The Options button on the remote brings up all kinds of disc goodies like Bluetooth Output, Display Info Position, Playback buttons (Play, Pause, Top Menu, etc.). What I didn’t like was whenever a setting is selected within the section the whole menu just disappears, This can be frustrating especially when trying to set up and test different options. In order to change a setting you have to start with the Options button again.
Addition: Another issue is with Dolby Vision HDR. Just like all the Sony’s in this class Dolby Vision must be manually enabled in the player’s settings. This holds true for every new disc inserted (with Dolby Vision) that you want to watch. It’s a pain, but at least it works!

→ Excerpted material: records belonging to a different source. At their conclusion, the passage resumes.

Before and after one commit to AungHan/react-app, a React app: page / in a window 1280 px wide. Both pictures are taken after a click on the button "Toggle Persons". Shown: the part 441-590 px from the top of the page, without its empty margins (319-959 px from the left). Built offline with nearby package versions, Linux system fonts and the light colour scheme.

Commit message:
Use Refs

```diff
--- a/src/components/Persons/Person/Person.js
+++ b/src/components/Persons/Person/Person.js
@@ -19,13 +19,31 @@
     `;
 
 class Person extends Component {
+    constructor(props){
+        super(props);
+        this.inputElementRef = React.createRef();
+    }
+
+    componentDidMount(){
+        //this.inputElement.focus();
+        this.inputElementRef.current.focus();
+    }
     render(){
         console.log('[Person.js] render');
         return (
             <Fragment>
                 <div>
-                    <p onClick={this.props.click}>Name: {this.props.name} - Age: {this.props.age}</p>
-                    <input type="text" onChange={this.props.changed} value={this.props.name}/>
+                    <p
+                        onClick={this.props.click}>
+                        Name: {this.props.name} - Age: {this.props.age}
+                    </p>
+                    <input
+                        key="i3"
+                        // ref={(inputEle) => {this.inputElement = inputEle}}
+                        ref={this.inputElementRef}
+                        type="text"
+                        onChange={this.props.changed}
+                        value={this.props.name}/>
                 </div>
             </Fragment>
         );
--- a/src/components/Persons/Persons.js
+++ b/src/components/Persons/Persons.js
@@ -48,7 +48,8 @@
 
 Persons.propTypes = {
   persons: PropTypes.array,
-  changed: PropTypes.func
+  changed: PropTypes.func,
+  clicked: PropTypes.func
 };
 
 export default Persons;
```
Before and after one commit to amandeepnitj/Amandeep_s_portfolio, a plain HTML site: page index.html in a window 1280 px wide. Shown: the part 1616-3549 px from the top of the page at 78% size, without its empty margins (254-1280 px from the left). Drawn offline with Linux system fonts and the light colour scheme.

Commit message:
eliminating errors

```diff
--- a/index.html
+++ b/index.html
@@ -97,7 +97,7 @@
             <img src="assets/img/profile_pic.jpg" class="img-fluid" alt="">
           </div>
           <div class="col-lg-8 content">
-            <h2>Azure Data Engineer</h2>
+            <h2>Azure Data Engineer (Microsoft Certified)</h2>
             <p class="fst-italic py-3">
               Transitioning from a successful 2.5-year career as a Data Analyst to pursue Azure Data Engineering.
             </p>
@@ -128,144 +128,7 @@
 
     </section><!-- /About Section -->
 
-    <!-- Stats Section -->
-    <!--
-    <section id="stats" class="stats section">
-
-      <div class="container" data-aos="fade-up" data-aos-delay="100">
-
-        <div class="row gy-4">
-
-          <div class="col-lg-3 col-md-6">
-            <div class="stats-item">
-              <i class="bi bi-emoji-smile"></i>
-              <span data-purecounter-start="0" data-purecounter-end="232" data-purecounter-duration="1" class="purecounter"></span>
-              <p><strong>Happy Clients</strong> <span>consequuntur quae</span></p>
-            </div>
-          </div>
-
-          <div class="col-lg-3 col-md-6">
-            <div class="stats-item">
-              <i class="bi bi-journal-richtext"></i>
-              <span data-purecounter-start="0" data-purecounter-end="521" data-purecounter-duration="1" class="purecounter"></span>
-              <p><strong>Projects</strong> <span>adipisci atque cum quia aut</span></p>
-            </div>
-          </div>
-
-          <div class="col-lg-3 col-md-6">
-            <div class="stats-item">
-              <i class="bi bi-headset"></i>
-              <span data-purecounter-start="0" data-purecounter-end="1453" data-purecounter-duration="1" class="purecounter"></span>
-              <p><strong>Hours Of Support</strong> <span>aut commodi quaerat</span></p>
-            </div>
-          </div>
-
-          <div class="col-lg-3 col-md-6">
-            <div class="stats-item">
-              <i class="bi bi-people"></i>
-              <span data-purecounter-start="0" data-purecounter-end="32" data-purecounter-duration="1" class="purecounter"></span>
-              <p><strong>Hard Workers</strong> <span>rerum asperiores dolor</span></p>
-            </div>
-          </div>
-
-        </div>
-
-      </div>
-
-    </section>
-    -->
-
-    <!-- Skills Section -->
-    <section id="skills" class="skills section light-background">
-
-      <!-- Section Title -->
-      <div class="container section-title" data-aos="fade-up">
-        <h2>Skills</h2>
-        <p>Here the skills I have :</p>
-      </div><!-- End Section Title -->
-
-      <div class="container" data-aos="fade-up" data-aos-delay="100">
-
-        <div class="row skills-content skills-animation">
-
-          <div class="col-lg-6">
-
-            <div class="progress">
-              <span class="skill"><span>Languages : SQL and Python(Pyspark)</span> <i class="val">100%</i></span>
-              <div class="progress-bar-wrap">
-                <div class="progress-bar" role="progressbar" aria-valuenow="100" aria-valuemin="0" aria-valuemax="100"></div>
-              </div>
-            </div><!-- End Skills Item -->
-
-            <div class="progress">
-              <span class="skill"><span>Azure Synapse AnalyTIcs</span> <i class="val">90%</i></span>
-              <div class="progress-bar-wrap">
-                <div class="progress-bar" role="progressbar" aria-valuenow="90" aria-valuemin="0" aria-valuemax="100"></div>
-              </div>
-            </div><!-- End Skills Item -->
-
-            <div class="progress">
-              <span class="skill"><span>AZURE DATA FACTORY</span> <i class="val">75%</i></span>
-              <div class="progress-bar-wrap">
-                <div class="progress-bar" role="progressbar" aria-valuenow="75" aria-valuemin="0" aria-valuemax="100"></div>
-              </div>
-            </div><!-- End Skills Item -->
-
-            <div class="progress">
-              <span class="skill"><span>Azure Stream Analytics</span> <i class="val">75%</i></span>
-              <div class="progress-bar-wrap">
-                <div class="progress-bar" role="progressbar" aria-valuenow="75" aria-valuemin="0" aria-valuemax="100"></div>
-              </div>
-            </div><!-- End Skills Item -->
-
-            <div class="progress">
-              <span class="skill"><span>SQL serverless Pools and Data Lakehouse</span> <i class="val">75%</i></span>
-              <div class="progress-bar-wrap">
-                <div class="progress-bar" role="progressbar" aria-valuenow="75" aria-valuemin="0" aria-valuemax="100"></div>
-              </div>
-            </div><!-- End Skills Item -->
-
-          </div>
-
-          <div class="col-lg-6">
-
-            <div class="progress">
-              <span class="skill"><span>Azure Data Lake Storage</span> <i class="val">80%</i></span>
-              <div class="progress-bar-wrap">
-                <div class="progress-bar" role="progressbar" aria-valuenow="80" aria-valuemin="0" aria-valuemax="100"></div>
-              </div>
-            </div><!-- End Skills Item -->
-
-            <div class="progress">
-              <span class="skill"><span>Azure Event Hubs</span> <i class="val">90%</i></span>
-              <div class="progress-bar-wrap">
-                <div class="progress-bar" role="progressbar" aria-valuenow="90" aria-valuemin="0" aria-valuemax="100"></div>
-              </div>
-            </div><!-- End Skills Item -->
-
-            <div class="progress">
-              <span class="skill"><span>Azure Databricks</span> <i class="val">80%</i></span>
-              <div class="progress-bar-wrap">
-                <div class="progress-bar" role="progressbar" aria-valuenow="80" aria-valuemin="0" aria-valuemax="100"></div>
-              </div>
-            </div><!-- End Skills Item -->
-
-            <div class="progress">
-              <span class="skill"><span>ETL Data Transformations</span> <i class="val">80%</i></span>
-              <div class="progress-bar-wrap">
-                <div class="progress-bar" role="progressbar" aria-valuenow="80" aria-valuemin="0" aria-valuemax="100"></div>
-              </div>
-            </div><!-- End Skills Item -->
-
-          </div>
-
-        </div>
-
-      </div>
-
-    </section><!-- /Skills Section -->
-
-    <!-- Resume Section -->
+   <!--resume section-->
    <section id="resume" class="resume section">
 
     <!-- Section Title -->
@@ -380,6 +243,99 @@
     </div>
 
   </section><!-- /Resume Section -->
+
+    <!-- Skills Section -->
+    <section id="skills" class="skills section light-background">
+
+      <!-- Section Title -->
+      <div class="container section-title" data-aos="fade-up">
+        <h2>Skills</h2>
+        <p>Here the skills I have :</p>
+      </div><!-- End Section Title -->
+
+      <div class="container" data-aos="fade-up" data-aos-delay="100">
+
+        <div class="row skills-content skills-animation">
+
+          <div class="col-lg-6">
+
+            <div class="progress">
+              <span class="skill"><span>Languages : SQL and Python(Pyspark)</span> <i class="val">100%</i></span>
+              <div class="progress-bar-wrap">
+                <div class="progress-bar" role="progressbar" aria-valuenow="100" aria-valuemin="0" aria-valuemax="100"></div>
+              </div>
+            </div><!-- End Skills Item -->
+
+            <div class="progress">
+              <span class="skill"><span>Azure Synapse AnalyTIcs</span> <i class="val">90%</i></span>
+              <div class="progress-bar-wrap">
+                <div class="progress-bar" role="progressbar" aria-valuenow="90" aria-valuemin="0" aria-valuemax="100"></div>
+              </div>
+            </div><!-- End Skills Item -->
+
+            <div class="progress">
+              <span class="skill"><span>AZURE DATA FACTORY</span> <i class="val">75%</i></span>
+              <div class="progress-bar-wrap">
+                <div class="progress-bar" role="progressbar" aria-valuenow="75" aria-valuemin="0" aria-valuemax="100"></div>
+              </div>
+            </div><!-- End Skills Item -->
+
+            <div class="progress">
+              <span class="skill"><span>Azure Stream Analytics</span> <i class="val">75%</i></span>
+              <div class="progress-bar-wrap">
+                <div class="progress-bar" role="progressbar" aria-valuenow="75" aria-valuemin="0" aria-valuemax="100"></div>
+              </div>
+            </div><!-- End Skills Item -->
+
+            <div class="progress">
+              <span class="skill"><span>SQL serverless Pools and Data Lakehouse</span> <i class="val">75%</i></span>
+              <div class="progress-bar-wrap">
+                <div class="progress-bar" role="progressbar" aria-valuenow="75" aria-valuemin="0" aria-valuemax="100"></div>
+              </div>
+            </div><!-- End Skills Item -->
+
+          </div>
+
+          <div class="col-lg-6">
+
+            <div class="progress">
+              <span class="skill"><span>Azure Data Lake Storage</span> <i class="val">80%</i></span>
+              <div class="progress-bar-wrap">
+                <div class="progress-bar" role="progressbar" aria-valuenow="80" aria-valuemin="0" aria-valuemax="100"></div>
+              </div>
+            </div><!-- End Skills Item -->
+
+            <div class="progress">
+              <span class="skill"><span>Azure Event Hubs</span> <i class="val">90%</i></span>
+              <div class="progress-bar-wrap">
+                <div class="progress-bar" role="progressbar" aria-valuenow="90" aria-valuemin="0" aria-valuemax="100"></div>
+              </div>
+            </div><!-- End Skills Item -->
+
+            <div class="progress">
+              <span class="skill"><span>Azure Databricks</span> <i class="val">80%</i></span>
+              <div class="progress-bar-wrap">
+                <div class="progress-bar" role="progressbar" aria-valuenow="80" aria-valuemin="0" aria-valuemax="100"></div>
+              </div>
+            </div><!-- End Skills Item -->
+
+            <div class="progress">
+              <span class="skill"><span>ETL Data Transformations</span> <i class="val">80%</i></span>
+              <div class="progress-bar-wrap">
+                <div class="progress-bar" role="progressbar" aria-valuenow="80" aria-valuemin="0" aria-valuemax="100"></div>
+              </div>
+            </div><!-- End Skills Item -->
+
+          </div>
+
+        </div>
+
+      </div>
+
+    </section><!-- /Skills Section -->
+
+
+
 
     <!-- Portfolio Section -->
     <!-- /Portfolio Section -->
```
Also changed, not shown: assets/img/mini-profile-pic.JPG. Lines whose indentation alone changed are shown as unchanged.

For $300 you can’t go wrong. The Sony UBP-X800M2 is a fully-capable 4k/HDR Blu-ray Disc player that can be used for either a Dolby Vision or HDR10 TV (or dual HDR TV if you can afford it! Also Read: Vizio’s 2019 4K HDR TV Lineup & Pricing). The player supports both Dolby Atmos and DTS:X and includes HDMI audio out so you can set up your audio system separately from video. One of the best features, albeit clunky at times, is the ability to listen to audio with wireless Bluetooth headphones (or hook up a Bluetooth speaker if you want).
Price Update: Amazon is selling the Sony X800M2 for $249 with Prime free shipping. And, they have a limited time offer with two free 4k Blu-rays included in the box.
The Cheaper, Sony UBP-X700
If you are looking for a bargain the older UBP-X700 (2018) is less expensive than the UBP-X800M2 and includes Dolby Vision support. It plays 3D Blu-ray Discs, streams HEVC, MPEG-4/AVC etc., and supports Dolby Atmos, DTS:X and high-resolution audio formats. However, the UBP-X700 does not include Bluetooth. That means no wireless headphones. And, it is a smaller unit (12-3/5″ wide x 8-1/2″ deep) if you’re looking for the standard 17” rack system size. If those things don’t matter to you, right now the UBP-X700 is selling for $149 on Amazon (MSRP $249). There is also an updated version of the Sony UBP-X700 (2019) that sells for $229 on Amazon.